The field that has benefited most from the advancement in science and technology is the medical science field. We are discovering new antidotes and safer methods to tackle ‘critical’ diseases. Speaking of critical diseases and complex surgeries, the surgery which is performed on heart is perhaps the most complex and time consuming. Conventionally, doctors made use of invasive stitches and staples to fix any holes in hearts. However, Harvard’s scientists have come u with a new superglue which is capable of holding heart tissues together.

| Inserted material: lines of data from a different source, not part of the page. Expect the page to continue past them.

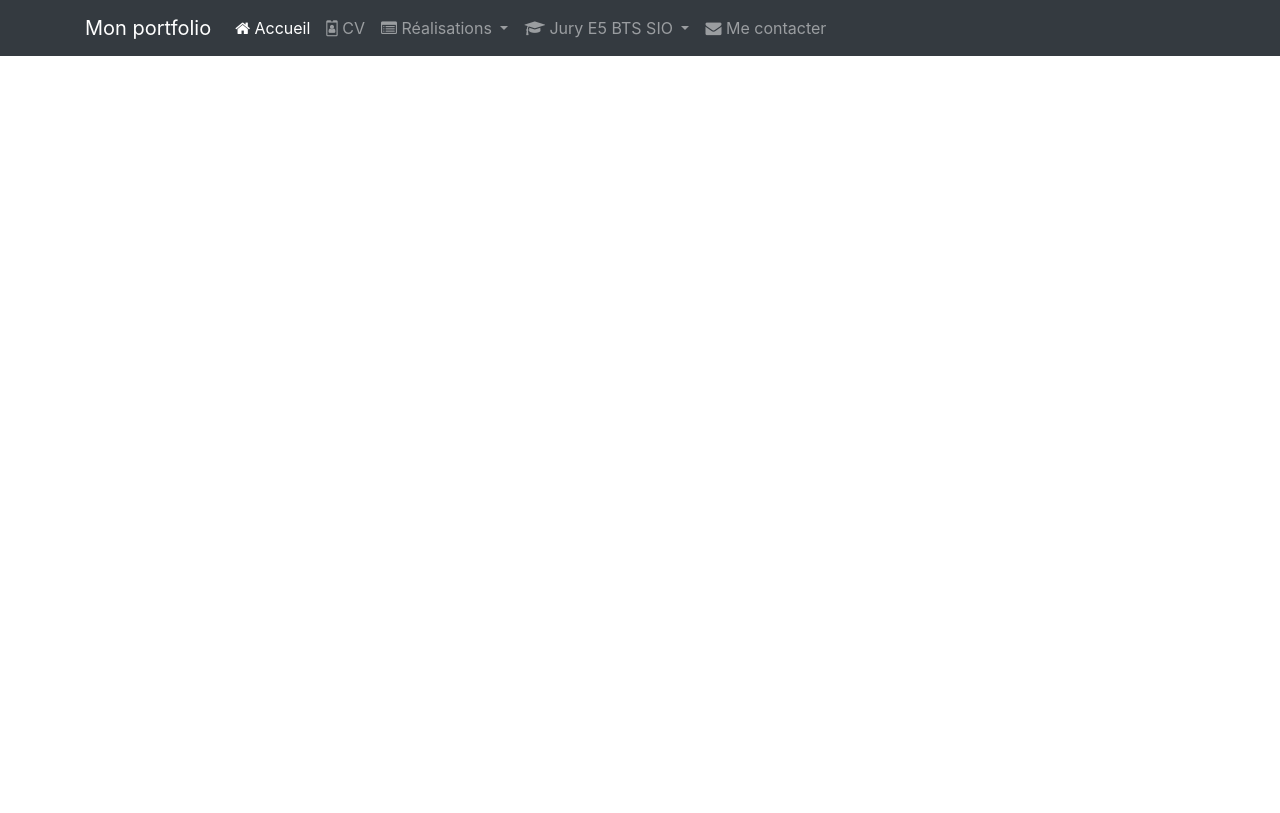
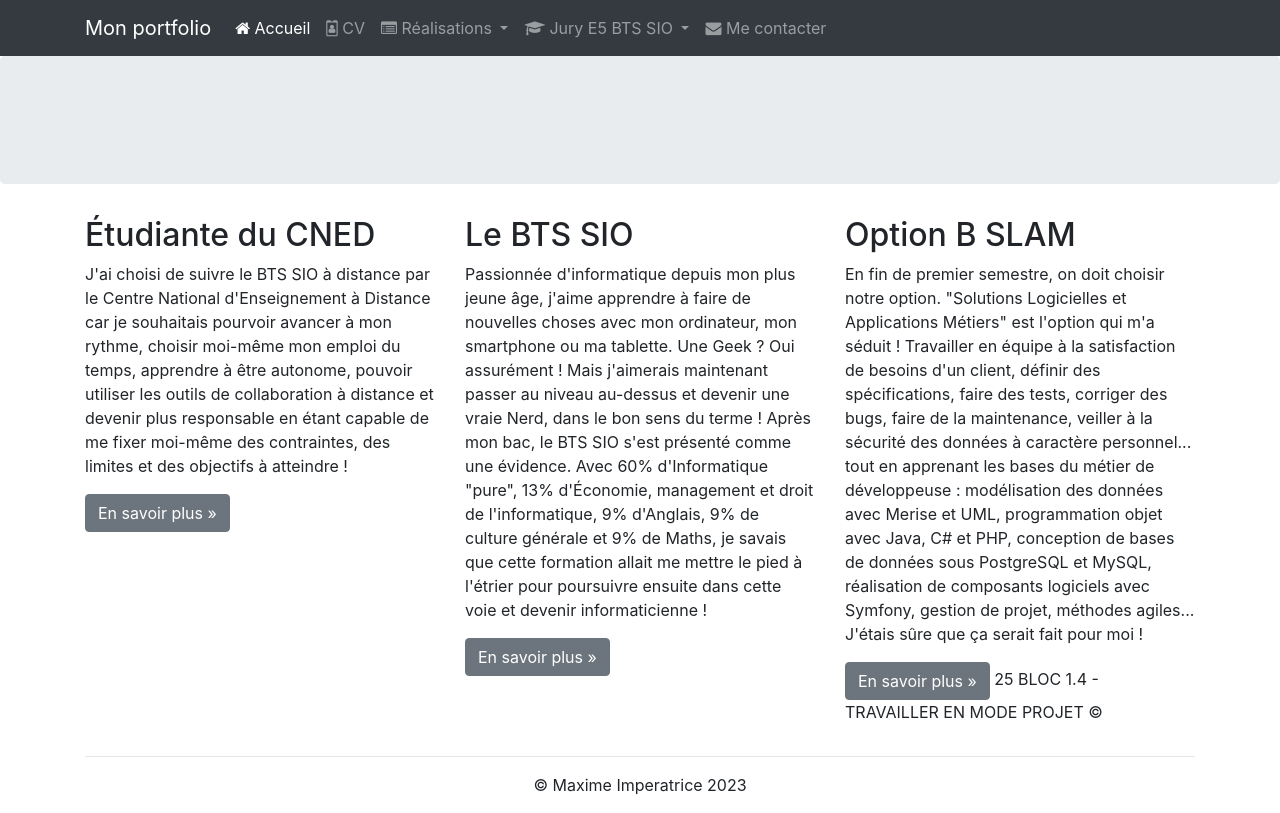
Before and after one commit to MaximeIRT/MaximeIRT.github.io, a plain HTML site: page index.html in a window 1280 px wide. Drawn offline with nearby package versions, Linux system fonts and the light colour scheme.

Commit message:
Ajout d'un pied de page Task #2 - ajouter un pied de page

```diff
--- a/index.html
+++ b/index.html
@@ -111,6 +111,65 @@
                 </div>
             </div>
         </nav>
+        <div class="jumbotron"></div> <!-- Emplacement pour le contenu principal de la page -->
+        <footer>
+            <div class="container">
+                <div class="row">
+                    <div class="col-lg-4">
+                        <h2>Étudiante du CNED</h2>
+                        <p>J'ai choisi de suivre le BTS SIO à distance par le Centre National
+                            d'Enseignement à Distance car je souhaitais pourvoir avancer à mon rythme,
+                            choisir moi-même mon emploi du temps, apprendre à être autonome, pouvoir
+                            utiliser les outils de collaboration à distance et devenir plus responsable en
+                            étant capable de me fixer moi-même des contraintes, des limites et des
+                            objectifs à atteindre !
+                        </p>
+                        <p><a class="btn btn-secondary" href="http://www.cned.fr" target="_blank"
+                              role="button">En savoir plus »</a>
+                        </p>
+                    </div>
+                    <div class="col-lg-4">
+                        <h2>Le BTS SIO</h2>
+                        <p>Passionnée d'informatique depuis mon plus jeune âge, j'aime apprendre à faire
+                            de nouvelles choses avec mon ordinateur, mon smartphone ou ma tablette. Une
+                            Geek ? Oui assurément ! Mais j'aimerais maintenant passer au niveau au-dessus
+                            et devenir une vraie Nerd, dans le bon sens du terme ! Après mon bac, le BTS
+                            SIO s'est présenté comme une évidence. Avec 60% d'Informatique "pure", 13%
+                            d'Économie, management et droit de l'informatique, 9% d'Anglais, 9% de culture
+                            générale et 9% de Maths, je savais que cette formation allait me mettre le
+                            pied à l'étrier pour poursuivre ensuite dans cette voie et devenir
+                            informaticienne !
+                        </p>
+                        <p><a class="btn btn-secondary" href="https://fr.wikipedia.org/wiki/Brevet_de_tec
+                              hnicien_supérieur_-_Services_informatiques_aux_organisations"
+                              target="_blank" role="button">En savoir plus »</a>
+                        </p>
+                    </div>
+                    <div class="col-lg-4">
+                        <h2>Option B SLAM</h2>
+                        <p>En fin de premier semestre, on doit choisir notre option. "Solutions
+                            Logicielles et Applications Métiers" est l'option qui m'a séduit&nbsp;!
+                            Travailler en équipe à la satisfaction de besoins d'un client, définir des
+                            spécifications, faire des tests, corriger des bugs, faire de la maintenance,
+                            veiller à la sécurité des données à caractère personnel... tout en apprenant
+                            les bases du métier de développeuse : modélisation des données
+                            avec Merise et UML, programmation objet avec Java, C# et PHP, conception
+                            de bases de données sous PostgreSQL et MySQL, réalisation de
+                            composants logiciels avec Symfony, gestion de projet, méthodes agiles...
+                            J'étais sûre que ça serait fait pour moi !
+                        </p>
+                        <p><a class="btn btn-secondary" href="https://www.onisep.fr/Ressources/Univers-Fo
+                              rmation/Formations/Post-bac/bts-services-informatiques-aux-organisations-op
+                              tion-b-solutions-logicielles-et-applications-metiers" target="_blank"
+                              role="button">En savoir plus »</a>
+                            25 BLOC 1.4 - TRAVAILLER EN MODE PROJET ©
+                        </p>
+                    </div>
+                </div>
+                <hr>
+                <p class="text-center" id="copyright">© Maxime Imperatrice 2023</p>
+            </div>
+        </footer>
 
 
 
```
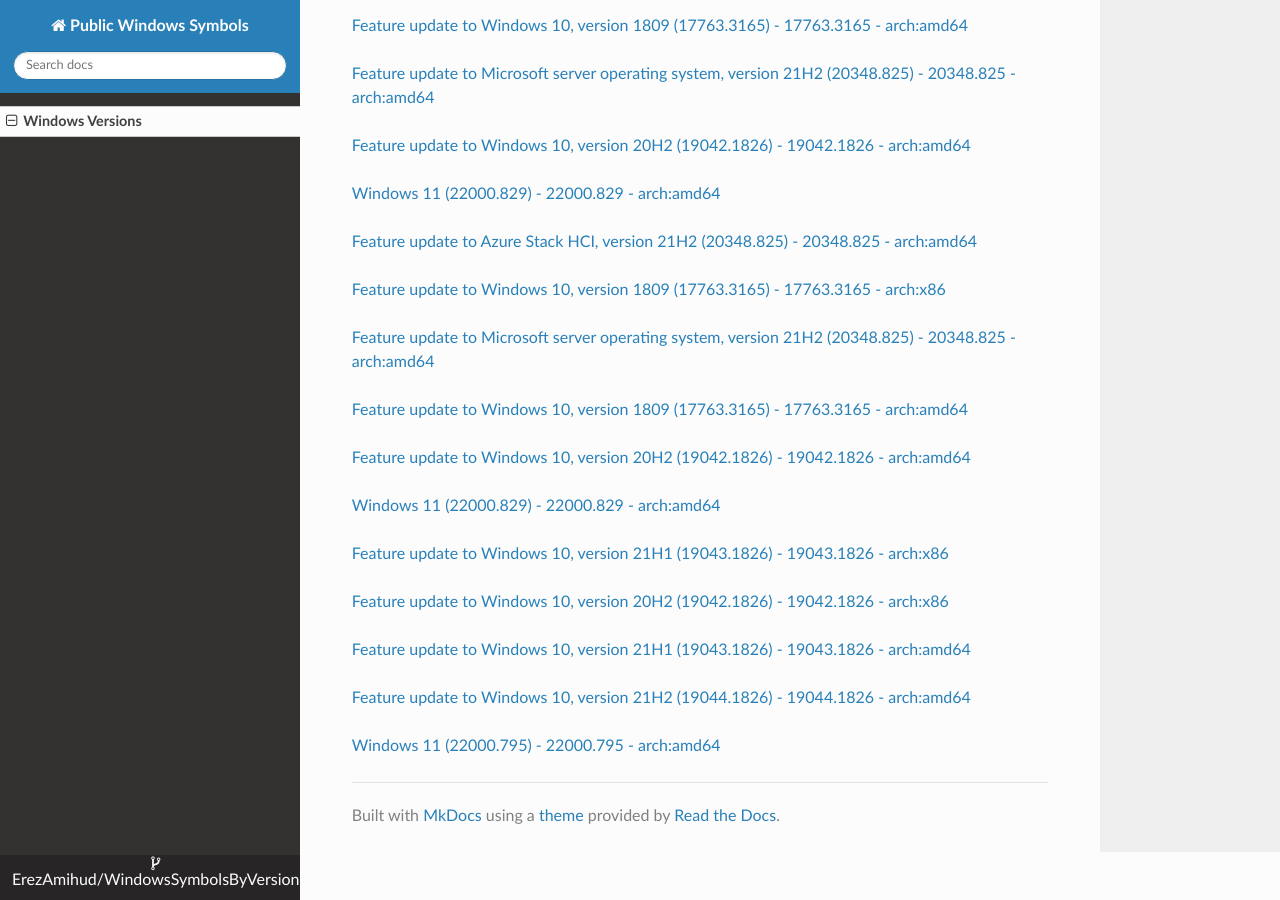
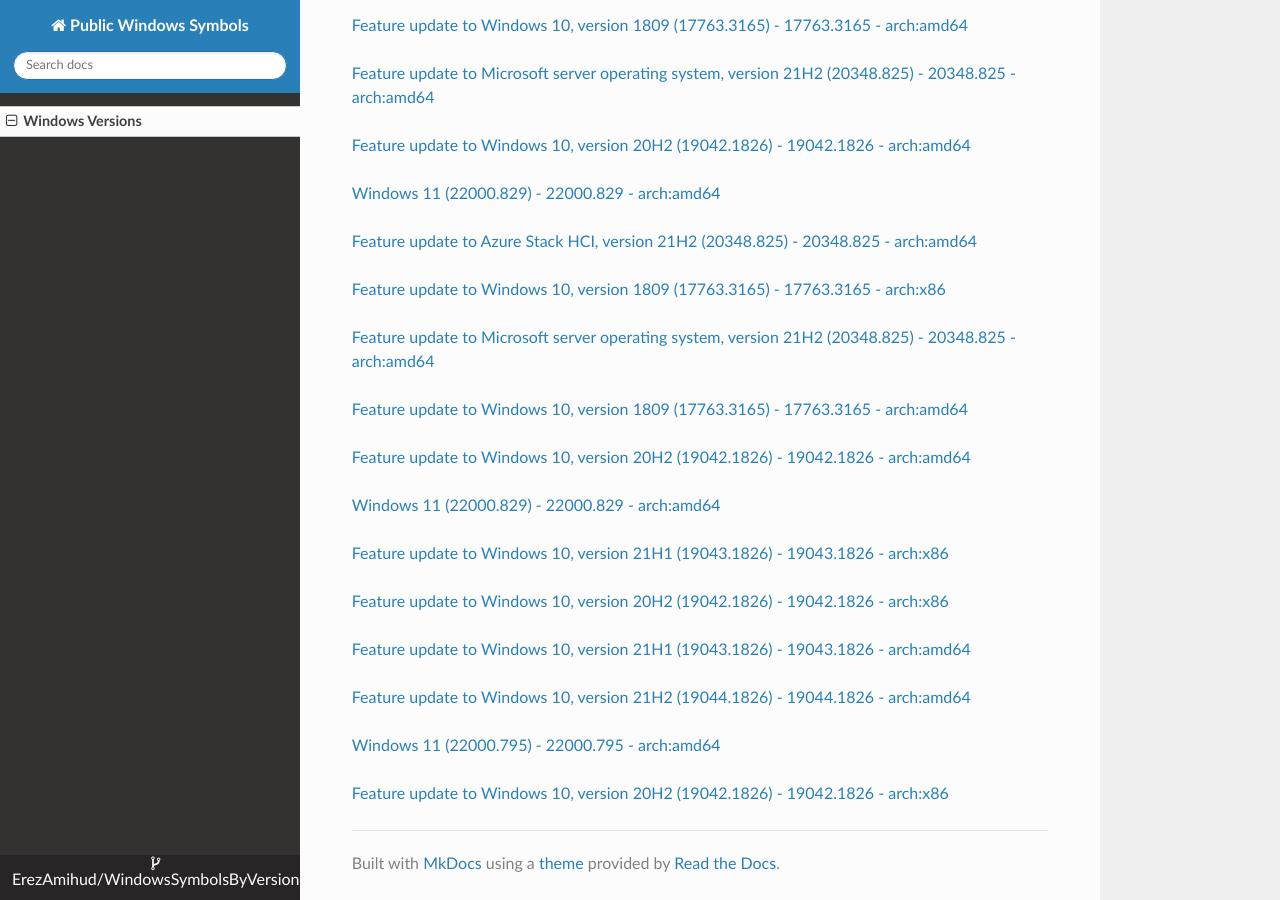
Before and after one commit to ErezAmihud/WindowsSymbolsByVersion, an MkDocs documentation site: the page built from docs/index.md, in a window 1280 px wide and 900 px high, scrolled down 58853 px. Built offline with MkDocs 1.6.1, drawn with Linux system fonts in a browser that asks for light colours; nearby versions of some CDN libraries.

Commit message:
Automated commit, add manifest for c1284e4d-2141-4cb4-9bb5-7d3bb930f88c

```diff
--- a/docs/index.md
+++ b/docs/index.md
@@ -3493,3 +3493,6 @@
 
 
 [Windows 11 (22000.795) - 22000.795 - arch:amd64](https://github.com/ErezAmihud/WindowsSymbolsByVersion/blob/main/manifests/7c267c63-a42f-4c37-b2e1-ba9a3ff61ce7.manifest)
+
+
+[Feature update to Windows 10, version 20H2 (19042.1826) - 19042.1826 - arch:x86](https://github.com/ErezAmihud/WindowsSymbolsByVersion/blob/main/manifests/c1284e4d-2141-4cb4-9bb5-7d3bb930f88c.manifest)
```
Also changed, not shown: process_builds.json (+1 -1 lines).
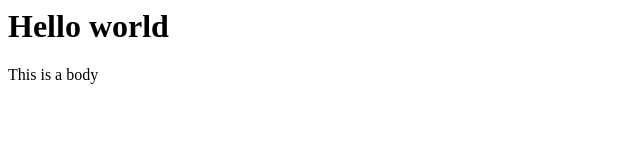
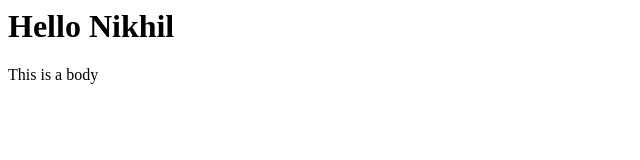
Before and after one commit to sainikhilgoud10/stunning-giggle, a plain HTML site: page index.html in a window 1280 px wide. Shown: the full height of the page, 0-640 px from the left. Drawn offline with Linux system fonts and the light colour scheme.

Commit message:
Updated Nikhil Value from World

```diff
--- a/index.html
+++ b/index.html
@@ -1,6 +1,6 @@
 <html>
 	<head>
-		<h1> Hello world</h1>
+		<h1> Hello Nikhil</h1>
 	</head>
 	<body>
 		<p> This is a body </p>
```
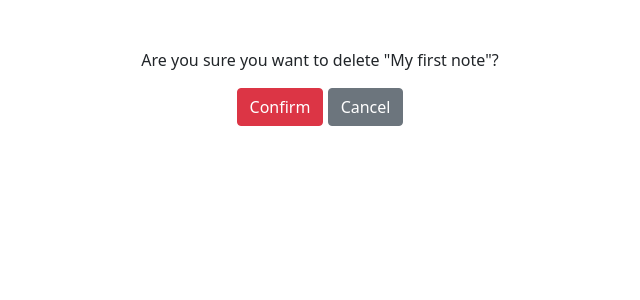
After one commit to theborgh/django-test, a Django app: page /notes/detail/1/delete in a window 1280 px wide. The commit adds this page. Shown: the top 300 px of the page, without its empty margins (320-960 px from the left). Run offline with Django 5.2, Linux system fonts and the light colour scheme; data comes from the database, SQL or seed files in the repository; both versions use the stored data as it was after the commit.

Commit message:
implement delete note functionality

```diff
--- a/notes/templates/notes/detail.html
+++ b/notes/templates/notes/detail.html
@@ -10,6 +10,7 @@
 <div class="mt-5">
 <a href="{% url 'notes.list' %}" class="btn btn-secondary">Back to list</a>
 <a href="{% url 'notes.update' pk=note.id %}" class="btn btn-secondary">Edit</a>
+<a href="{% url 'notes.delete' pk=note.id %}" class="btn btn-danger">Delete</a>
 </div>
 
 {% endblock %}
--- /dev/null
+++ b/notes/templates/notes/notes_delete.html
@@ -0,0 +1,13 @@
+{% extends 'base.html' %}
+
+{% block content %}
+
+<form method="post">
+  {% csrf_token %}
+  <p>Are you sure you want to delete "{{notes.title}}"?</p>
+  {{ form.as_p }}
+  <input type="submit" class="btn btn-danger" value="Confirm" />
+  <a href="{% url 'notes.list' %}" class="btn btn-secondary">Cancel</a>
+</form>
+
+{% endblock %}
--- a/notes/urls.py
+++ b/notes/urls.py
@@ -6,5 +6,7 @@ urlpatterns = [
     path('list', views.NotesListView.as_view(), name='notes.list'),
     path('detail/<int:pk>', views.NotesDetailView.as_view(), name='notes.detail'),
     path('detail/<int:pk>/edit', views.NotesUpdateView.as_view(), name='notes.update'),
+    path('detail/<int:pk>/delete', views.NotesDeleteView.as_view(), name='notes.delete'),
     path('notes/new', views.NotesCreateView.as_view(), name='notes.new'),
+
 ]
--- a/notes/views.py
+++ b/notes/views.py
@@ -23,3 +23,8 @@ class NotesUpdateView(UpdateView):
     model = Notes
     form_class = NotesForm
     success_url = '/notes/list'
+
+class NotesDeleteView(DeleteView):
+    model = Notes
+    success_url = '/notes/list'
+    template_name = 'notes/notes_delete.html'
```
Also changed, not shown: db.sqlite3.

One may very well ask, what’s the issue with conventional methods of ‘stitches and staples’? The answer is quite simple; a heap of problems. First of all, we need a watertight seal after the repair is done. Stitches and staples are not exactly a prime choice when it comes to wet environments and can’t take much pressure as well – beating of heart. Some materials which are used for the manufacturing of stitches and staples don’t fare well with blood and that can create some major problems. Superglue solves all of these issues! All you need to do is to expose it to UV light and voila; a watertight seal is here. Also, the superglue is immune to heart’s pressure, blood and the environment which surrounds heart.
As always, the inspiration for this breakthrough came from nature; slugs and how their stickiness remains unaffected by water. This led the scientists to create a polymer which is flexible in nature and sets in seconds when exposed to UV light. Their test subjects were pig hearts that had holes in them. Application of superglue led to a miraculous recovery and the repair was successful.
In case you’re wondering, Yes the superglue can be used for other internal organs and to do so, requires a very small tool kit. Hence, Super Glue will reduce invasive surgeries and the risks that come with it.